● **TASK PROMPT**
The string "edge" appears in some lines of the entries that follow; copy each such line.

● **DATASET EXTRACT**
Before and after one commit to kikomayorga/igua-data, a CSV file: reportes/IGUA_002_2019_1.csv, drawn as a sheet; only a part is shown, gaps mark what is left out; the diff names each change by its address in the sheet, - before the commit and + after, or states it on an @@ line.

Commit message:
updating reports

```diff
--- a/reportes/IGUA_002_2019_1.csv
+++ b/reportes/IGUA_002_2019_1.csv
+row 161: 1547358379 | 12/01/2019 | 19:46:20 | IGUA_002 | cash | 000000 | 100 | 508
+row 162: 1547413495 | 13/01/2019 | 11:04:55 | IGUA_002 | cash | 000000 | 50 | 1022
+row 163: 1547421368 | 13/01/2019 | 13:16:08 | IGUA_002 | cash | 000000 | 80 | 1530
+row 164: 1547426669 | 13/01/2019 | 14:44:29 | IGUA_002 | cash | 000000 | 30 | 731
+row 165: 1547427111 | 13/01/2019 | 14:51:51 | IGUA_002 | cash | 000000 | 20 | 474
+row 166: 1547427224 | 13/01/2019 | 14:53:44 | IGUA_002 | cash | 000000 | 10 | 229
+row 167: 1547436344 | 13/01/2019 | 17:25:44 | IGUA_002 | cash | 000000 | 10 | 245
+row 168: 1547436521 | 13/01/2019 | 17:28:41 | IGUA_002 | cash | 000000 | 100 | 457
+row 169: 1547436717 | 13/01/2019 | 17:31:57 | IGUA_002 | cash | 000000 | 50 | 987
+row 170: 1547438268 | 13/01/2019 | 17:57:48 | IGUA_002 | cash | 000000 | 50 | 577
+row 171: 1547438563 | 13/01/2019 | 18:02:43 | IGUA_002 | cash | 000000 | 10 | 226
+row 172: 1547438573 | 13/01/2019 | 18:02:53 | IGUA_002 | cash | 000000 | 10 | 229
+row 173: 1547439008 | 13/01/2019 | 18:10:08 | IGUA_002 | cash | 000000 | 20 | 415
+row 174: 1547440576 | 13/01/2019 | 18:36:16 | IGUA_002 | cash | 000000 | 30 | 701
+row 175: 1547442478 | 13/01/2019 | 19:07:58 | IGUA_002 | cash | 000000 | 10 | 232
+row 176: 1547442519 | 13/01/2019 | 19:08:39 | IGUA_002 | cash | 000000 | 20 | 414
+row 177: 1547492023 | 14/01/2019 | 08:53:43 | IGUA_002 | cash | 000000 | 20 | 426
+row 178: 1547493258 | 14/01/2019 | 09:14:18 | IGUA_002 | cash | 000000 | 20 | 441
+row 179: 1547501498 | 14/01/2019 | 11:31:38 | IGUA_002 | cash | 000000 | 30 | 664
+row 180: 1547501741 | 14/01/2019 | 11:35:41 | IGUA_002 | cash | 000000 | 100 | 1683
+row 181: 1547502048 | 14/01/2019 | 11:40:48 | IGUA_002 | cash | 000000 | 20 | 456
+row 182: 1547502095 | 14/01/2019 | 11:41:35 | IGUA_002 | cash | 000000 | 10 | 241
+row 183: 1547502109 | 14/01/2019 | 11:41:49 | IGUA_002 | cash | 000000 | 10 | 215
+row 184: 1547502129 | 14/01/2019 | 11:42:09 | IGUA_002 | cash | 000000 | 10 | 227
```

--

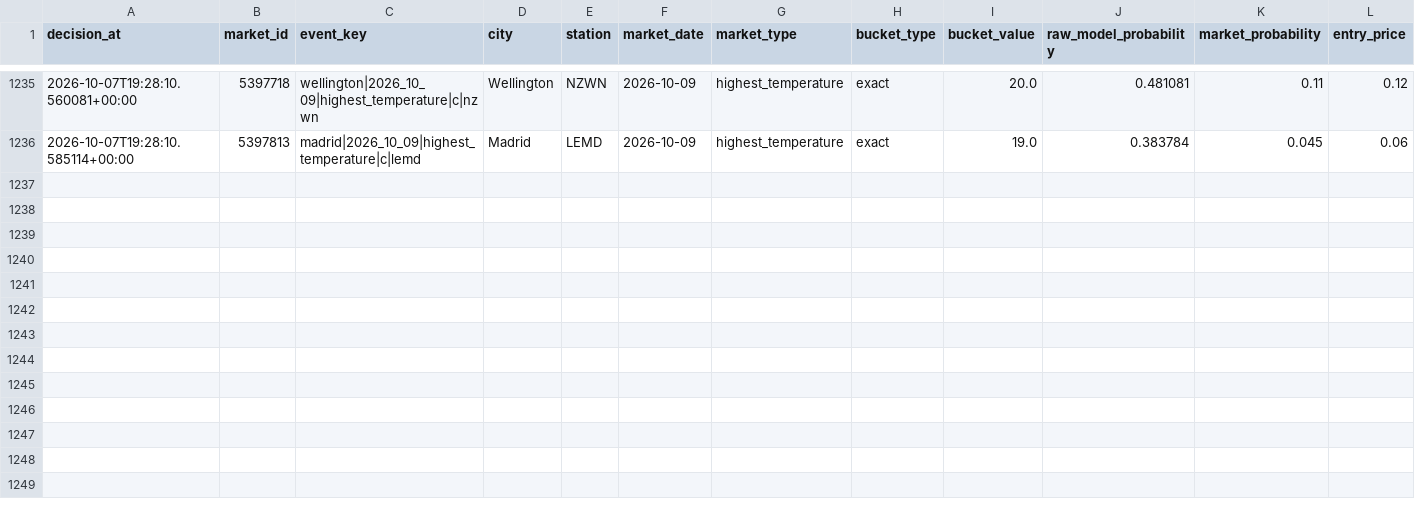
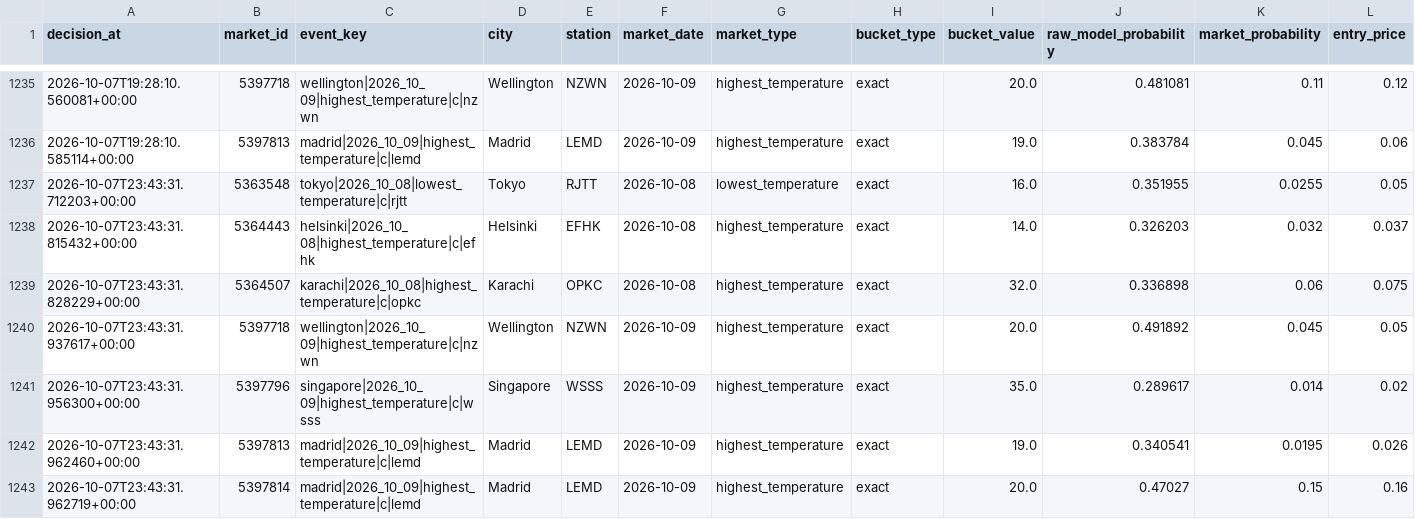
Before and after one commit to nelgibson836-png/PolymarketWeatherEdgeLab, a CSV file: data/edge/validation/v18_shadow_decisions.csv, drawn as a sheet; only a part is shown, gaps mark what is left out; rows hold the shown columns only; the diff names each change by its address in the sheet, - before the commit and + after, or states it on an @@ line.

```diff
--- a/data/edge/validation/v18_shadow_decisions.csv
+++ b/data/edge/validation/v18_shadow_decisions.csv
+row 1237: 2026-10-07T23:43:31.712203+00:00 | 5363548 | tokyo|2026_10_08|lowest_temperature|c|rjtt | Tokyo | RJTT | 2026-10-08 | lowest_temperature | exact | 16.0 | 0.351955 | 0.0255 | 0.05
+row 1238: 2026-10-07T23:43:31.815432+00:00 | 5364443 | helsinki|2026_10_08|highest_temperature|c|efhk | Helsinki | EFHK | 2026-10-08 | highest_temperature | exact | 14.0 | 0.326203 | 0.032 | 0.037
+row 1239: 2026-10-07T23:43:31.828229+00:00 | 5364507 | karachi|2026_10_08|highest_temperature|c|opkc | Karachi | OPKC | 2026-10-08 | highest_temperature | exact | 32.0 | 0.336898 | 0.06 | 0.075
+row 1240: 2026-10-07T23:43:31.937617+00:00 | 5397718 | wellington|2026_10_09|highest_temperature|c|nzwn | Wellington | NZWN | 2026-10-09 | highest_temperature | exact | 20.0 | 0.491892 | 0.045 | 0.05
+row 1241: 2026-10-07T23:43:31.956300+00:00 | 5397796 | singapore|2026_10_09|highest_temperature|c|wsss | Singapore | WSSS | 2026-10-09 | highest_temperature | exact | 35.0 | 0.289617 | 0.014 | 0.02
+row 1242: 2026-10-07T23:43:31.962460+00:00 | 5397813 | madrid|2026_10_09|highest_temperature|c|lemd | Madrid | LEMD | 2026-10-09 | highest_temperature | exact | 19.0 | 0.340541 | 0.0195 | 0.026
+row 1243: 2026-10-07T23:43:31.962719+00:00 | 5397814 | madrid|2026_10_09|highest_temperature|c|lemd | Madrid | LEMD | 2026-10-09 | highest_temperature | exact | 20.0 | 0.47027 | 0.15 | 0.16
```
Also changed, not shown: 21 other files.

==

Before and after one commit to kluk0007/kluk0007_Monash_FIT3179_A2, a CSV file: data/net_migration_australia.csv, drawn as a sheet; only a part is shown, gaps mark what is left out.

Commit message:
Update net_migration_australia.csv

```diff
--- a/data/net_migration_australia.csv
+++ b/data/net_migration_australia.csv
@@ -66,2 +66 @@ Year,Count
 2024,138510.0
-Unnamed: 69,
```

● **RESPONSE BOX**
Before and after one commit to nelgibson836-png/PolymarketWeatherEdgeLab, a CSV file: data/edge/validation/v18_shadow_decisions.csv, drawn as a sheet; only a part is shown, gaps mark what is left out; rows hold the shown columns only; the diff names each change by its address in the sheet, - before the commit and + after, or states it on an @@ line.
--- a/data/edge/validation/v18_shadow_decisions.csv
+++ b/data/edge/validation/v18_shadow_decisions.csv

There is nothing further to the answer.